Chris has taught as an adjunct instructor in the School of Behavioral and Social Sciences at St. Edward’s University in Austin, Texas, and as an Assistant Instructor for the Department of Middle Eastern Studies at UT.
Chris studies the early modern Arab world, focusing on Egypt. His dissertation, “On the Home Front: Food, Medicine, and Disease in World War I Egypt” examines the impact of the war on the Egyptian civilian population.
On the Home Front analyzes how price control systems intended to ensure an adequate supply of food for the population during the war were neutralized by requisitions of labor and foodstuffs, a situation that resulted in inflation, food shortages, and starvation among civilians. Using demographic and statistical data, he argues that the resultant malnutrition lead to the rapid spread of disease throughout the country, culminating in the influenza pandemic of 1918 which killed over one percent of the population. His work contextualizes civilian suffering as a “social event,” contending that economic and political consequences of health and disease must be considered as factors in the history of post-war Egypt, notably with regard to the nationalist uprising in the spring of 1919.
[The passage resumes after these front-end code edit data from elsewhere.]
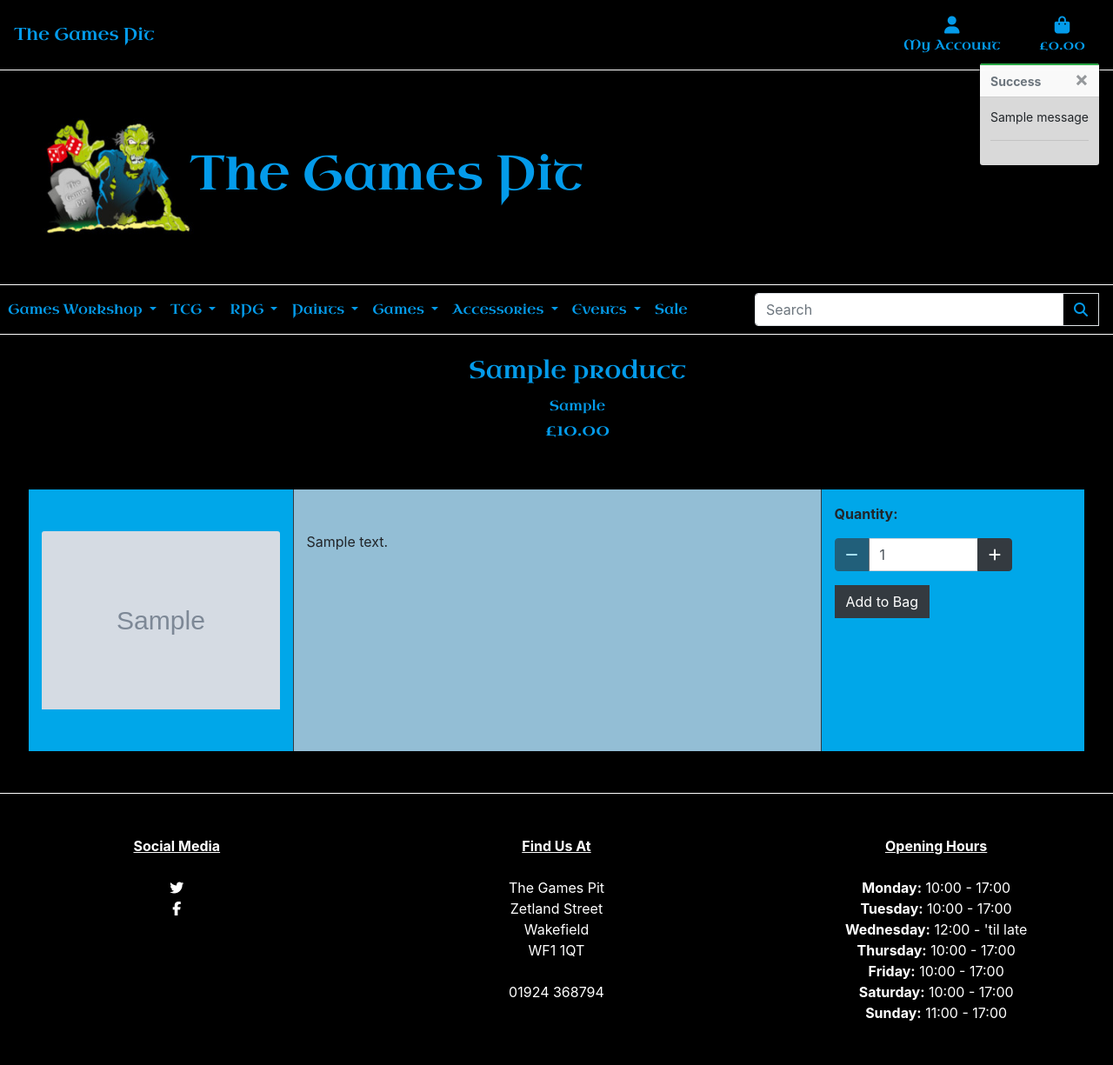
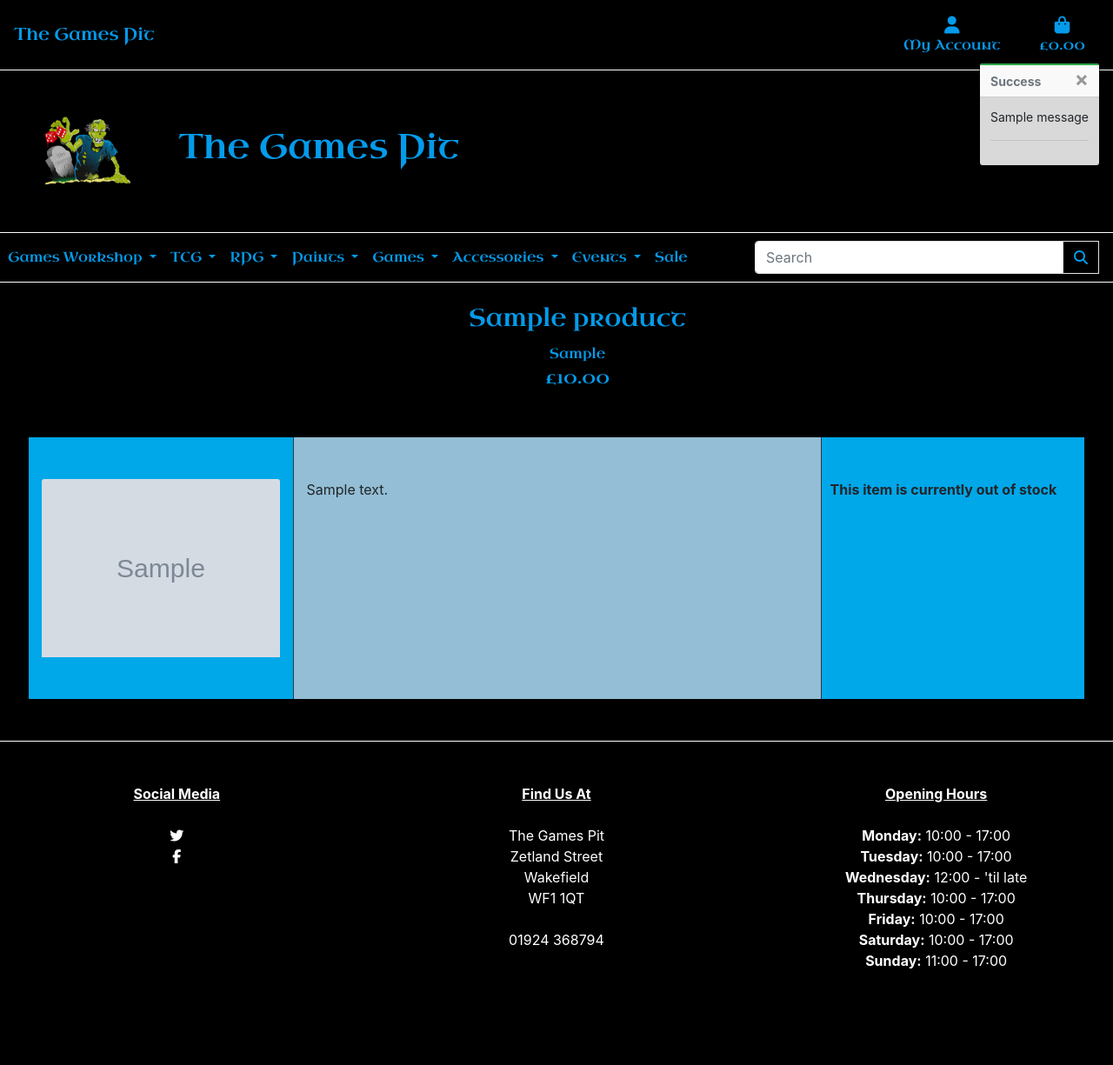
Before and after one commit to HollyT85/the-games-pit, a Django app: a page that uses templates/base.html in a window 1280 px wide. Shown: the whole page at 87% size. After the commit the page ends 1114 px from the top, so only its background shows below. Run offline with Django 3.2, Linux system fonts and the light colour scheme; tables that the repository leaves empty hold one stand-in row (values such as "Sample post"); grey boxes marked "Sample" are stand-in pictures; one stand-in notice (Sample message) is shown; parts of the project's set-up code (start-up, migrations or seed data) failed here and were passed over; some libraries are stand-ins or nearby versions.

Commit message:
made oos clickable but not buyable, few style changes to base.html

```diff
--- a/products/templates/products/product-info.html
+++ b/products/templates/products/product-info.html
@@ -47,10 +47,12 @@
         </div>
     </div>
     <!--Add to Shopping Bag-->
+
     <div class="col-3 bg-blue border-left border-dark">
         <form class="form" action="{% url 'add_to_bag' product.id %}" method="POST">
             {% csrf_token %}
             <div class="form-row">
+                {% if product.in_stock %}
                 <div class="col-12">
                     <p class="mt-3"><strong>Quantity:</strong></p>
                     <div class="form-group w-75">
@@ -63,6 +65,7 @@
                                     </span>
                                 </button>
                             </div>
+
                             <input class="form-control qty_input" type="number" name="quantity" value="1" min="1"
                                 max="5" data-item_id="{{ product.id }}" id="id_qty_{{ product.id }}">
                             <div class="input-group-append">
@@ -80,13 +83,26 @@
                     <input type="submit" class="btn btn-dark rounded-0" value="Add to Bag">
                 </div>
                 <input type="hidden" name="redirect_url" value="{{ request.path }}">
+                {% else %}
+                <div class="row">
+                    <div class="col-12">
+                        <p class="mt-5"><b>This item is currently out of stock</b></p>
+                    </div>
+                </div>
+
+                {% endif %}
                 {% if request.user.is_superuser %}
+                <div class="row">
+                    <div class="col-12">
                     <a class="btn btn-dark btn-sm my-2 mx-1" href="{% url 'admin_edit_product' product.id %}">Edit</a>
                     <a class="btn btn-dark btn-sm my-2" href="{% url 'admin_delete_product' product.id %}">Delete</a>
-                {% endif %}
+                </div>
+            </div>
+                    {% endif %}
             </div>
         </form>
     </div>
+
 </div>
 {% endblock %}
 
--- a/static/css/base.css
+++ b/static/css/base.css
@@ -61,9 +61,10 @@ header {
     margin: 0 0 1px 0;
 }
 
-.zombie{
-    height: 150px;
-    float: left;
+.zombie {
+    height: 90px;
+    left: 25%;
+    opacity: 0.9;
 }
 
 .event-box{
--- a/templates/base.html
+++ b/templates/base.html
@@ -23,8 +23,6 @@
     <link rel="preconnect" href="https://fonts.googleapis.com">
     <link rel="preconnect" href="https://fonts.gstatic.com" crossorigin>
     <link href="https://fonts.googleapis.com/css2?family=Uncial+Antiqua&display=swap" rel="stylesheet">
-    <!--Stripe-->
-    <script src="https://js.stripe.com/v3/"></script>
     {% endblock %}
 
     {% block extra_css %}
@@ -57,13 +55,12 @@
     <!--Top nav - search, link to home and shopping bag-->
     {% include 'includes/top-nav.html' %}
     <header class="row py-5">
-        <div class="col-2">
-            <img src="{% static 'media/zombie.jpg' %}" class="zombie mx-5">
+        <div class="col-1 float-left mx-5 my-0">
+            <img src="{% static 'media/zombie.jpg' %}" class="zombie">
         </div>
-        <div class="col-8 my-auto mx-0">
-            <h1 class="uncial-text text-green display-4">The Games Pit</h1>
+        <div class="col-8">
+            <h1 class="uncial-text float-left text-green display-9 mt-3 heading">The Games Pit</h1>
         </div>
-
     </header>
     <!-- Bottom nav - different shopping areas -->
     {% include 'includes/bottom-nav.html' %}
```
Also changed, not shown: products/templates/products/products.html (+5 -3 lines).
His other interests include the formative period of Islam from Muhammad until the rise of the Umayyads; the history and development of Fustat/Cairo; Islamic North Africa and Spain (al-Andalus); and the spread of cultural traits outward from the Middle East through trade networks (Silk Route, Mediterranean, Atlantic).
He has taught surveys covering most of the history of the Middle East—from the rise of Islam to the present day—in addition to an introductory survey for the Global Studies program at St. Edward’s, and a course on Modern Egypt using literature in translation as the primary course texts. He also designed and taught a comparative global course on terrorism and extremism for St. Edward’s, and is currently developing a course “World War I: The Colonial Experience” for the spring 2020 semester at UT.
In his relatively short teaching career, he has mentored students who have received a variety of accolades and awards, including Boren and Fulbright fellowships. He is also writing a popular series of blog posts called the Grad School Survival Guide.
Chris also has significant experience in educator training, particularly working with world history and world geography educators. During his lengthy tenure as Outreach Director at UT’s Center for Middle Eastern Studies (2000-2016), Chris conducted numerous professional development sessions for educators, co-wrote several curriculum units for K-12 classrooms, and took numerous groups of educators to the Middle East. He left in December 2016 to focus on completing his dissertation.
He has extensive experience traveling in the Middle East, including Egypt, Israel, Jordan, Morocco, Oman, Saudi Arabia, Syria, Tunisia, Turkey, Uzbekistan and the West Bank, and has done archival work in the UK, the US, and Switzerland. He speaks Egyptian Arabic, Modern Standard Arabic, and Spanish, and reads French and Portuguese.
When not nerding out in archives and contemplating the power implications of knowledge production, he enjoys food, wine, photography, and scratching cats behind the ears.